### [Action item]
Exclude the pictures; give every entry again exactly as written.

=== Begin Enclosure ===

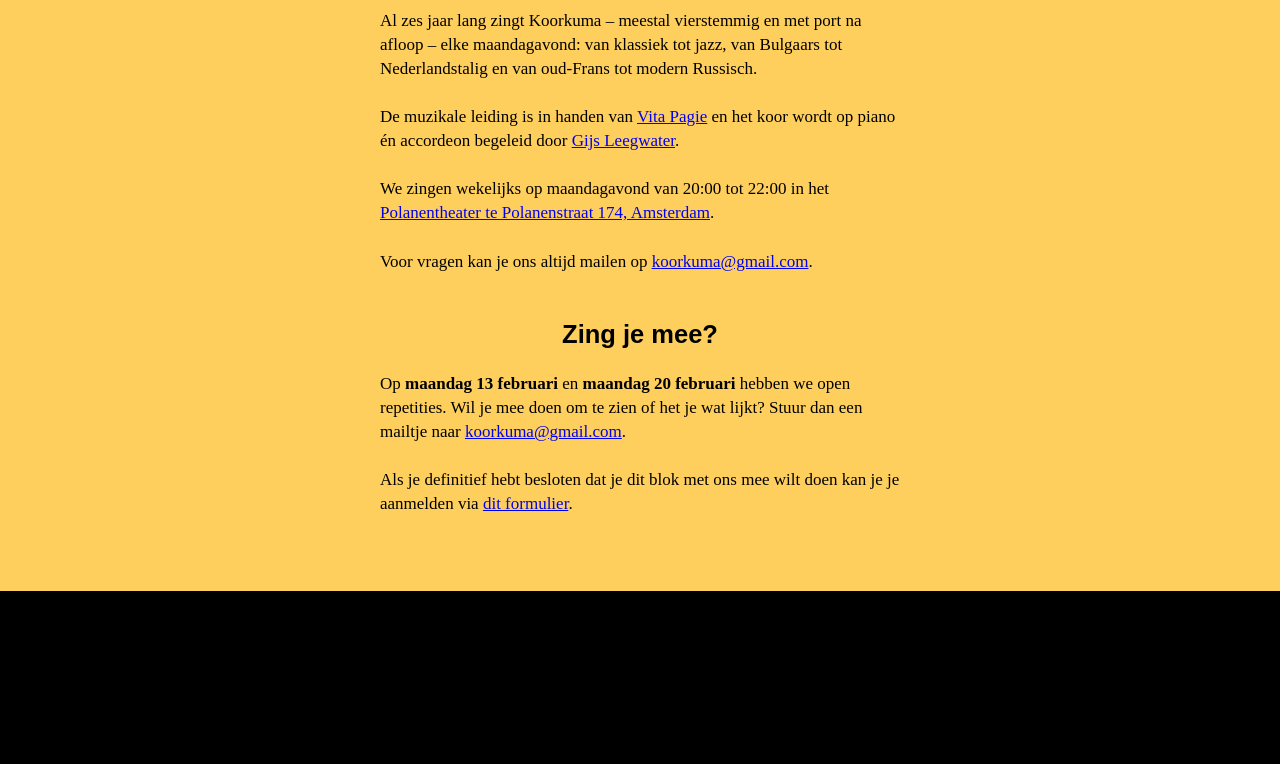
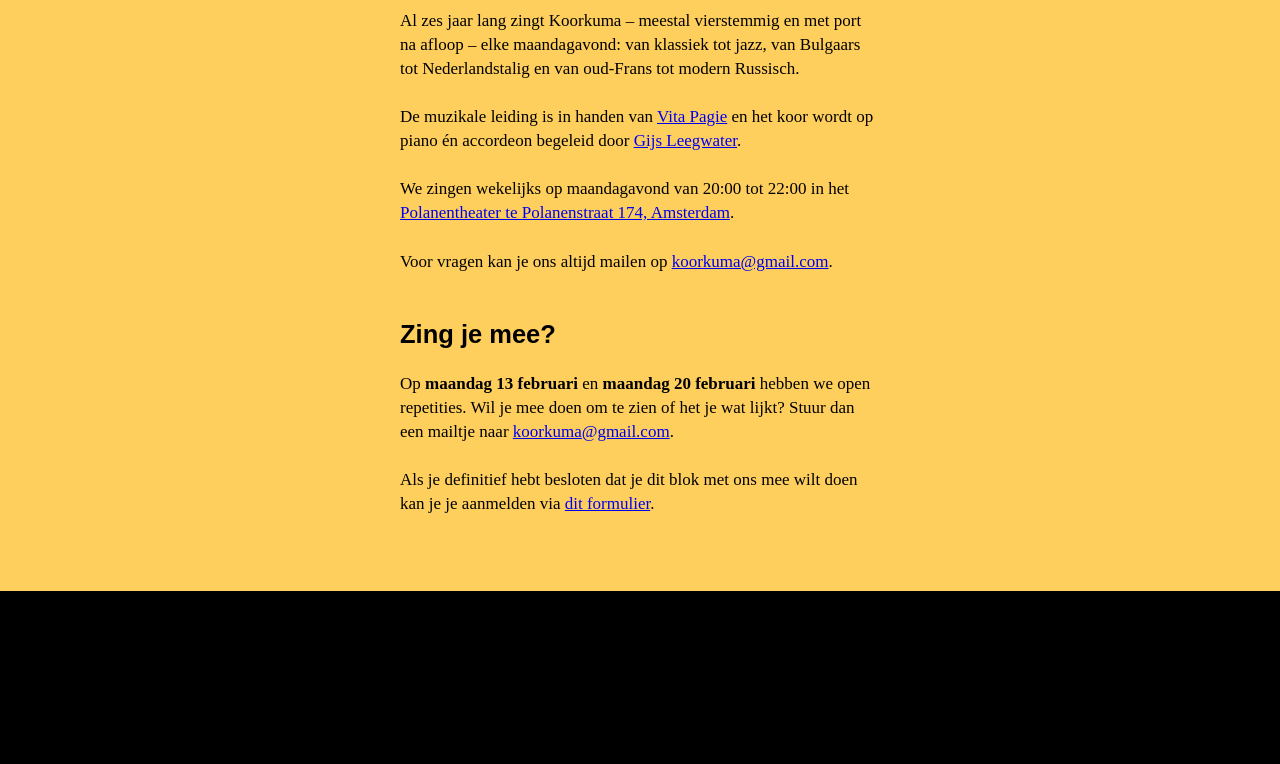
Before and after one commit to bakkerjoeri/koorkuma.nl, a plain HTML site: page public/index.html in a window 1280 px wide. Shown: the part 99-863 px from the top of the page. Drawn offline with Linux system fonts and the light colour scheme.

Commit message:
fixes outer padding

```diff
--- a/public/style/main.css
+++ b/public/style/main.css
@@ -1,3 +1,6 @@
+* {
+	box-sizing: border-box;
+}
 html {
 	margin: 0;
 	padding: 0;
@@ -16,9 +19,9 @@ body {
 }
 
 body > * {
+	width: 100%;
 	max-width: 520px;
-	margin-left: 20px;
-	margin-right: 20px;
+	padding: 0 20px;
 }
 
 h1, h2 {
@@ -37,4 +40,5 @@ p {
 	width: 100%;
 	max-width: none;
 	margin-top: 3em;
+	padding: 0px;
 }
```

=== End Enclosure ===

### [Output]
Before and after one commit to bakkerjoeri/koorkuma.nl, a plain HTML site: page public/index.html in a window 1280 px wide. Shown: the part 99-863 px from the top of the page. Drawn offline with Linux system fonts and the light colour scheme.

Commit message:
fixes outer padding

```diff
--- a/public/style/main.css
+++ b/public/style/main.css
@@ -1,3 +1,6 @@
+* {
+	box-sizing: border-box;
+}
 html {
 	margin: 0;
 	padding: 0;
@@ -16,9 +19,9 @@ body {
 }
 
 body > * {
+	width: 100%;
 	max-width: 520px;
-	margin-left: 20px;
-	margin-right: 20px;
+	padding: 0 20px;
 }
 
 h1, h2 {
@@ -37,4 +40,5 @@ p {
 	width: 100%;
 	max-width: none;
 	margin-top: 3em;
+	padding: 0px;
 }
```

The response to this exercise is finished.